“The vote is not about whether we are a nation, we are, yesterday, today and tomorrow
“The vote is whether you want to break and sever every link.
“Let us tell the undecided, the waverers, just what we achieved together
“We fought two world wars together an there is not a cemetery in Europe that does not have Scots, English Welsh and Irish lying side by side.
“And when young men were injured in those wars they did not look to each other asking are you Scottish or English, they came to each other’s aid because we are part of a common cause.”
But at the same time Scottish First Minister Alex Salmond was setting out why he is confident voters would back independence when they go to the polls.
Speaking on a visit to an engineering firm in Stewarton, Ayrshire, the SNP leader said: “My confidence is based on what’s happening in the streets and communities around Scotland, I think there’s a very substantial movement towards yes because people understand this is a once in a lifetime opportunity to take the future of this country into our hands.
“When people go into the polling booths tomorrow they are going to vote for something, for a that vision of more prosperous but also a more just society, that’s what’s going to motivate people in the polling stations tomorrow.”
He added: “I think the movement is to Yes. I’m certain of that actually. I think we’re being helped enormously by two things. One is the total negativity of the No campaign, it’s a dismal, depressing no campaign. But also the positive message of Yes.
“We see in the employment figures today, a 45,000 increase in Scottish jobs, soaring beyond the UK level, Scottish unemployment well down, that’s fantastic news for Scotland.”
Mr Salmond said the Yes campaign was still the underdog in the referendum.
He said: “We’re in the hands of Scotland and there’s nowhere better to be, or safer to be, than in the hands of the people of Scotland.
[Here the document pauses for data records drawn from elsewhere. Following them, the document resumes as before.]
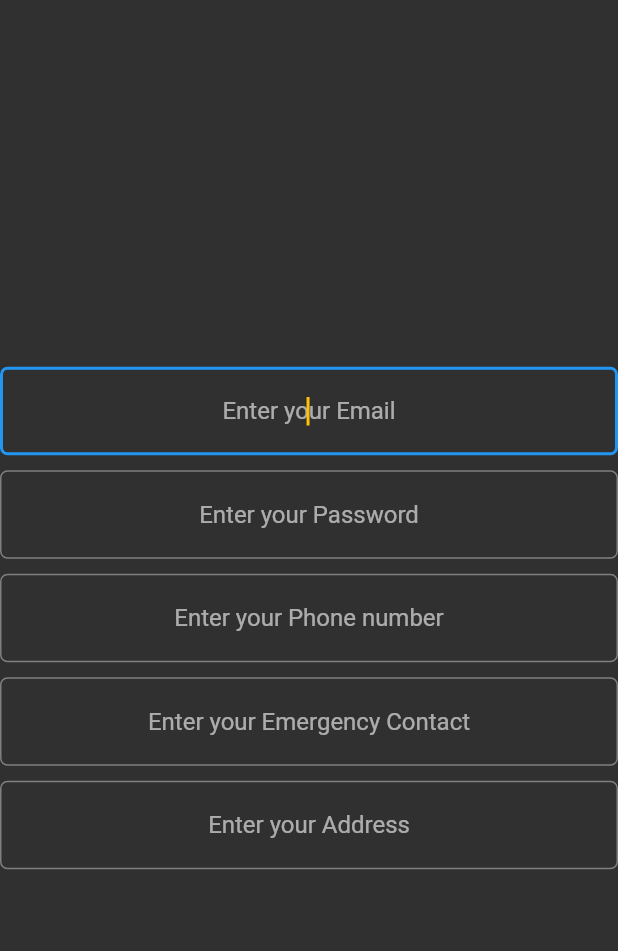
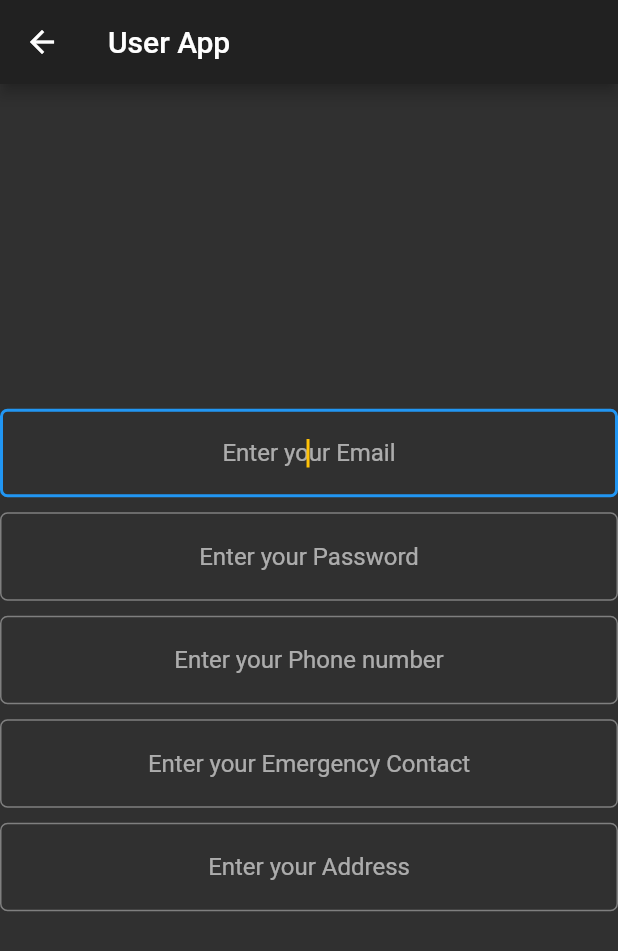
Before and after one commit to manRexx/Flutter_Doctuber, a Flutter app: the User1 screen opened by its route, after a tap on "User Register", on a phone screen of 412 x 824 dp. Shown: the top 951 px of the screen. Run offline on Flutter 3.47's test engine with Material 2 defaults, Android fonts, the phone set to English and light mode, and no system bars; our stand-ins replace firebase_auth, geolocator; accounts and stored records are empty; network calls fail.

Commit message:
AppBar Added

```diff
--- a/lib/Doctor_files/D_Location.dart
+++ b/lib/Doctor_files/D_Location.dart
@@ -10,6 +10,10 @@ class _D_LocationState extends State<D_Location> {
   @override
   Widget build(BuildContext context) {
     return Scaffold(
+      appBar: AppBar
+      (
+          title : Text('Doctor App'),
+      ),
       body: Padding(
         padding: EdgeInsets.all(16.0),
         child: Column(
--- a/lib/Doctor_files/D_emergency.dart
+++ b/lib/Doctor_files/D_emergency.dart
@@ -10,6 +10,10 @@ class _D_EmergencyState extends State<D_Emergency> {
   @override
   Widget build(BuildContext context) {
     return Scaffold(
+      appBar: AppBar
+      (
+          title: Text('Doctor App'),
+      ),
       body: Column(
         mainAxisAlignment: MainAxisAlignment.center,
         children: <Widget>[
--- a/lib/Doctor_files/Doctor1.dart
+++ b/lib/Doctor_files/Doctor1.dart
@@ -12,6 +12,10 @@ class _Doctor1State extends State<Doctor1> {
   @override
   Widget build(BuildContext context) {
     return Scaffold(
+      appBar: AppBar
+      (
+          title: Text('Doctor App'),
+      ),
       body: Column(
         mainAxisAlignment: MainAxisAlignment.center,
         crossAxisAlignment: CrossAxisAlignment.stretch,
--- a/lib/Doctor_files/DoctorLogin.dart
+++ b/lib/Doctor_files/DoctorLogin.dart
@@ -32,6 +32,10 @@ class _DoctorLoginState extends State<DoctorLogin> {
   @override
   Widget build(BuildContext context) {
     return Scaffold(
+      appBar: AppBar
+      (
+          title: Text('Doctor App'),
+      ),
       body: Column(
         mainAxisAlignment: MainAxisAlignment.center,
         crossAxisAlignment: CrossAxisAlignment.stretch,
--- a/lib/Doctor_files/Doctoreg.dart
+++ b/lib/Doctor_files/Doctoreg.dart
@@ -35,6 +35,10 @@ class _DoctoregState extends State<Doctoreg> {
   @override
   Widget build(BuildContext context) {
     return Scaffold(
+      appBar: AppBar
+      (
+          title: Text('Doctor App'),
+      ),
       body: Column(
         mainAxisAlignment: MainAxisAlignment.center,
         crossAxisAlignment: CrossAxisAlignment.center,
--- a/lib/WelcomeScreen.dart
+++ b/lib/WelcomeScreen.dart
@@ -17,6 +17,10 @@ class _WelcomeScreenState extends State<WelcomeScreen> {
   @override
   Widget build(BuildContext context) {
     return Scaffold(
+      appBar: AppBar
+      (
+          title: Center(child: Text('Emergency App'),),
+      ),
       body: Row(
         mainAxisAlignment: MainAxisAlignment.center,
         children: <Widget>[
--- a/lib/user_files/U_Location.dart
+++ b/lib/user_files/U_Location.dart
@@ -10,6 +10,10 @@ class _U_LocationState extends State<U_Location> {
   @override
   Widget build(BuildContext context) {
     return Scaffold(
+      appBar: AppBar
+      (
+          title: Text('User App'),
+      ),
       body: Column(
         mainAxisAlignment: MainAxisAlignment.center,
         children: <Widget>[
--- a/lib/user_files/User1.dart
+++ b/lib/user_files/User1.dart
@@ -12,6 +12,10 @@ class _User1State extends State<User1> {
   @override
   Widget build(BuildContext context) {
     return Scaffold(
+      appBar: AppBar
+      (
+          title: Text('User App'),
+      ),
       body: Column(
         mainAxisAlignment: MainAxisAlignment.center,
         crossAxisAlignment: CrossAxisAlignment.stretch,
--- a/lib/user_files/UserLogin.dart
+++ b/lib/user_files/UserLogin.dart
@@ -16,6 +16,10 @@ class _UserLoginState extends State<UserLogin> {
   @override
   Widget build(BuildContext context) {
     return Scaffold(
+      appBar: AppBar
+      (
+          title: Text('User App'),
+      ),
       body: Column(
         mainAxisAlignment: MainAxisAlignment.center,
         crossAxisAlignment: CrossAxisAlignment.stretch,
--- a/lib/user_files/UserRegistration.dart
+++ b/lib/user_files/UserRegistration.dart
@@ -23,6 +23,10 @@ class _UserRegistrationState extends State<UserRegistration> {
   @override
   Widget build(BuildContext context) {
     return Scaffold(
+      appBar: AppBar
+      (
+          title: Text('User App'),
+      ),
       body: Column(
         mainAxisAlignment: MainAxisAlignment.center,
         crossAxisAlignment: CrossAxisAlignment.stretch,
```
Also changed, not shown: 1 other file.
They will exercise their judgment.”
The First Minister said: “I think we are the underdogs and have been throughout the campaign. We’ve had the kitchen sink and quite a bit of the living room thrown at us by Downing Street and the London establishment. That makes us the underdogs.
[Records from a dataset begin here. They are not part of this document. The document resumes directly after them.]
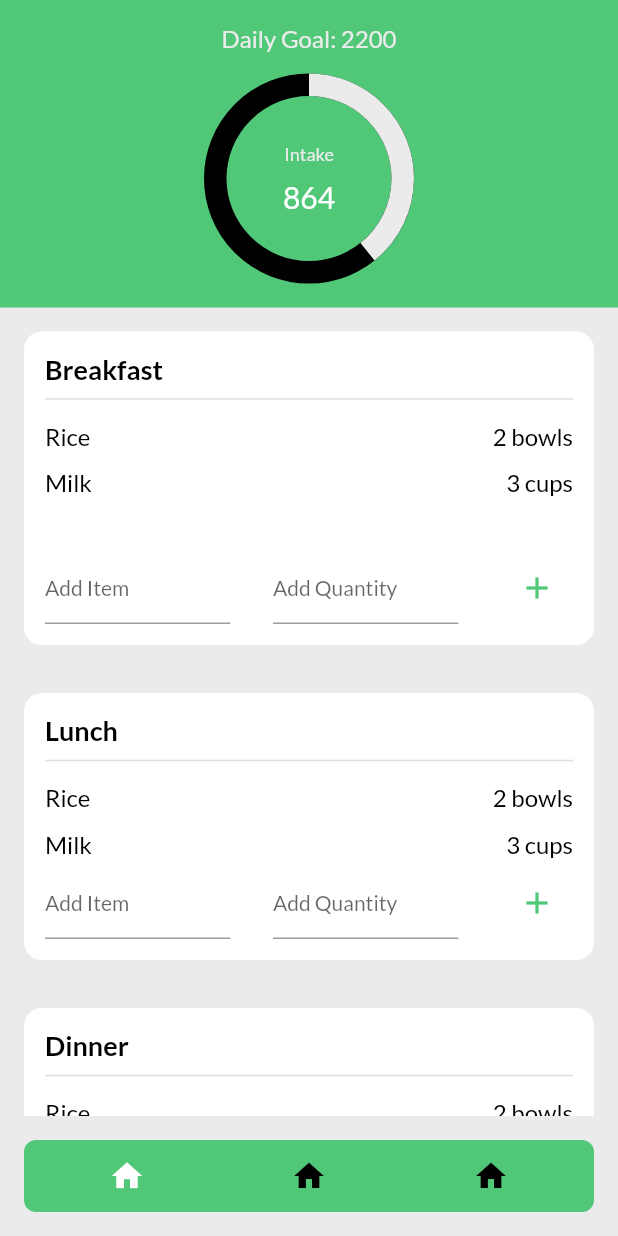
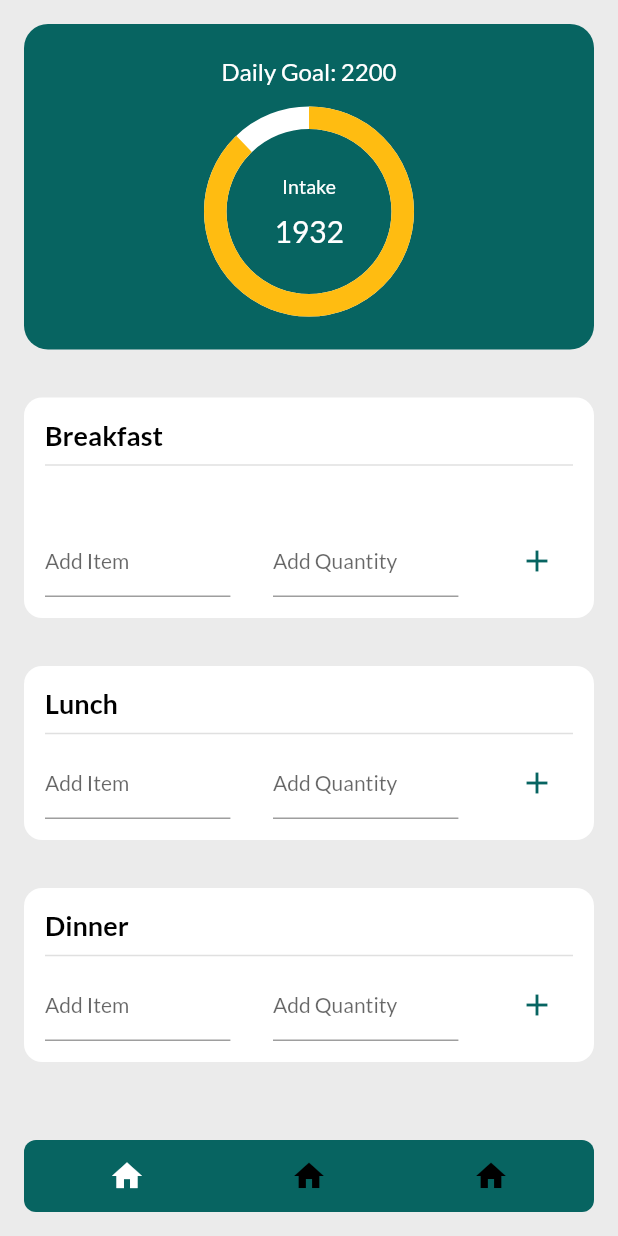
Before and after one commit to bhav-khurana/inter-iit-prep, a Flutter app: the screen it shows after launch, after a tap on the "add" icon, on a phone screen of 412 x 824 dp. Run offline on Flutter 3.47's test engine with Material 2 defaults, Android fonts, the phone set to English and light mode, and no system bars; drawn by our look-alikes of floating_bottom_navigation_bar, percent_indicator; our stand-ins replace animated_splash_screen, google_fonts, shared_preferences.

Commit message:
Complete calorie tracker page ui

```diff
--- a/lib/features/healthtech/calorieTrackerPage.dart
+++ b/lib/features/healthtech/calorieTrackerPage.dart
@@ -3,6 +3,7 @@ import 'package:google_fonts/google_fonts.dart';
 import 'package:interiit_prep/features/healthtech/components/progessIndicator.dart';
 import 'package:interiit_prep/shared/appColors.dart';
 import 'package:percent_indicator/circular_percent_indicator.dart';
+import 'package:shared_preferences/shared_preferences.dart';
 
 import 'components/foodItemsContainer.dart';
 
@@ -14,15 +15,22 @@ class CalorieTrackerPage extends StatefulWidget {
 }
 
 class _CalorieTrackerPageState extends State<CalorieTrackerPage> {
+
   @override
   Widget build(BuildContext context) {
     double screenHeight = MediaQuery.of(context).size.height;
     double screenWidth = MediaQuery.of(context).size.width;
     return ListView(
+      physics: BouncingScrollPhysics(),
       children: [
         Container(
-          padding: EdgeInsets.all(16),
-          width: screenWidth, color: AppColors.greenColor,
+          margin: EdgeInsets.all(16),
+          padding: EdgeInsets.all(22),
+          decoration: BoxDecoration(
+            borderRadius: BorderRadius.circular(16),
+            color: AppColors.greenColor
+          ),
+          width: screenWidth,
           child: Center(
             child: Column(
               mainAxisAlignment: MainAxisAlignment.center,
@@ -32,13 +40,13 @@ class _CalorieTrackerPageState extends State<CalorieTrackerPage> {
                   style: GoogleFonts.lato(
                     textStyle: TextStyle(
                         fontSize: 16,
-                        color: AppColors.primaryColor
+                        color: Colors.white
                     ),
                   ),
                   textAlign: TextAlign.center,
                 ),
                 SizedBox(height: 14,),
-                CircleProgress(currValue: 864, totalValue: 2200),
+                CircleProgress(currValue: 1932, totalValue: 2200),
               ],
             ),
           ),
--- a/lib/features/healthtech/components/foodItemsContainer.dart
+++ b/lib/features/healthtech/components/foodItemsContainer.dart
@@ -1,7 +1,10 @@
+import 'dart:convert';
+
 import 'package:flutter/material.dart';
 import 'package:google_fonts/google_fonts.dart';
 import 'package:interiit_prep/features/healthtech/components/inputField.dart';
 import 'package:interiit_prep/features/healthtech/components/itemTile.dart';
+import 'package:shared_preferences/shared_preferences.dart';
 
 import '../../../shared/appColors.dart';
 
@@ -19,10 +22,20 @@ class _FoodItemsContainerState extends State<FoodItemsContainer> {
   TextEditingController newItemController = TextEditingController();
   TextEditingController newQuantityController = TextEditingController();
 
-  List items = [
-    ['Rice', '2 bowls'],
-    ['Milk', '3 cups'],
-  ];
+  List items = [];
+
+  Future<void> setItemList() async {
+    SharedPreferences prefs = await SharedPreferences.getInstance();
+    items = jsonDecode(prefs.getString('${widget.foodType}ItemList') ?? jsonEncode([]));
+
+  }
+
+  Future<void> addItemToList(String item, String quantity) async {
+    SharedPreferences prefs = await SharedPreferences.getInstance();
+    items = jsonDecode(prefs.getString('${widget.foodType}ItemList') ?? jsonEncode([]));
+    items.add([item, quantity]);
+    await prefs.setString('${widget.foodType}ItemList', jsonEncode(items));
+  }
 
   @override
   Widget build(BuildContext context) {
@@ -53,8 +66,25 @@ class _FoodItemsContainerState extends State<FoodItemsContainer> {
           Divider(height: 18, thickness: 1,),
 
           // todo: List
-          for (var item in items)
-            ItemTile(item: item[0], quantity: item[1]),
+          FutureBuilder(
+            future: setItemList(),
+            builder: (context, snapshot) {
+              if (snapshot.connectionState == ConnectionState.done) {
+                if (snapshot.hasError) {
+                  print(snapshot.error);
+                  return Center(child: Text('Error'),);
+                }
+                return Column(
+                  children: [
+                    for (var item in items)
+                      ItemTile(item: item[0], quantity: item[1]),
+                  ],
+                );
+              }
+              return Center(child: CircularProgressIndicator(),);
+            },
+          ),
+
 
           Row(
             children: [
@@ -68,9 +98,9 @@ class _FoodItemsContainerState extends State<FoodItemsContainer> {
                 child: InputField(controller: newQuantityController, hint: 'Add Quantity'),
               ),
               Spacer(),
-              IconButton(icon: Icon(Icons.add, color: AppColors.greenColor,), onPressed: (){
+              IconButton(icon: Icon(Icons.add, color: AppColors.greenColor,), onPressed: () async {
 
-                items.add([newItemController.text, newQuantityController.text]);
+                await addItemToList(newItemController.text, newQuantityController.text);
                 newItemController.text = '';
                 newQuantityController.text = '';
                 setState(() {});
--- a/lib/features/healthtech/components/progessIndicator.dart
+++ b/lib/features/healthtech/components/progessIndicator.dart
@@ -29,8 +29,8 @@ class _CircleProgressState extends State<CircleProgress> {
             'Intake',
             style: GoogleFonts.lato(
               textStyle: TextStyle(
-                  fontSize: 12,
-                  color: AppColors.primaryColor
+                  fontSize: 13,
+                  color: Colors.white
               ),
             ),
             textAlign: TextAlign.center,
@@ -48,8 +48,8 @@ class _CircleProgressState extends State<CircleProgress> {
           Spacer()
         ],
       ),
-      backgroundColor: AppColors.primaryBlackColor,
-      progressColor: AppColors.primaryColor,
+      backgroundColor: Colors.white,
+      progressColor: Color(0xffffbc11),
     );
   }
 }
--- a/lib/shared/appColors.dart
+++ b/lib/shared/appColors.dart
@@ -3,7 +3,7 @@ import 'package:flutter/material.dart';
 class AppColors {
 
   static const Color primaryColor = Color(0xFFEBEBEB);
-  static const Color greenColor = Color(0xff50C878);
+  static const Color greenColor = Color(0xff076461);
   static const Color primaryBlackColor = Colors.black;
   static const Color infoGreyColor = Color(0xff666666);
 
--- a/pubspec.yaml
+++ b/pubspec.yaml
@@ -40,6 +40,8 @@ dependencies:
   floating_bottom_navigation_bar: ^1.5.2
   google_fonts: ^4.0.4
   percent_indicator: ^4.2.3
+  shared_preferences: ^2.2.0
+
 
 dev_dependencies:
   flutter_test:
```
Also changed, not shown: pubspec.lock, 1 other file.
“However as we know in life, in politics and certainly in this festival of democracy, underdogs have a habit of winning sometimes.”